Author(s): Koutsopoulos AV, Dambaki KI, Datseris G, Giannikaki E, Froudarakis M,
Abstract Share this page
Abstract BACKGROUND: The incidence of multiple primary malignant neoplasms increases with age and they are encountered more frequently nowadays than before, the phenomenon is still considered to be rare. CASE PRESENTATION: We report a case of a man in whom urinary bladder transitional cell carcinoma, metachronous prostate adenocarcinoma and small cell lung carcinoma were diagnosed within an eighteen-month period. The only known predisposing factor was that he was heavy smoker (90-100 packets per year). The literature on the phenomenon of multiple primary malignancies in a single patient is reviewed and the data is summarized. CONCLUSION: It is important for the clinicians to keep in mind the possibility of a metachronous (successive) or a synchronous (simultaneous) malignancy in a cancer patient. It is worthy mentioning this case because clustering of three primary malignancies (synchronous and metachronous) is of rare occurrence in a single patient, and, to our knowledge, this is the first report this combination of three carcinomas appearing in the same patient.

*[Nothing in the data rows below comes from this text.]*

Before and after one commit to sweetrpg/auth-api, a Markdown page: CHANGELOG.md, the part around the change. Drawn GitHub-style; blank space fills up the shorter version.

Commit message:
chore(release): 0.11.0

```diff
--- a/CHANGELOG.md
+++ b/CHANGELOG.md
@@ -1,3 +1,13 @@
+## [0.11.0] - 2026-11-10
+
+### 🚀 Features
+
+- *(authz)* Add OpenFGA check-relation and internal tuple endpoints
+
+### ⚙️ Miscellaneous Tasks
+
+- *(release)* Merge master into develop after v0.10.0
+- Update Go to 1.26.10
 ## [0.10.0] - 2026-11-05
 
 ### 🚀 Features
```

This article was published in World J Surg Oncol
and referenced in Archives of Surgical Oncology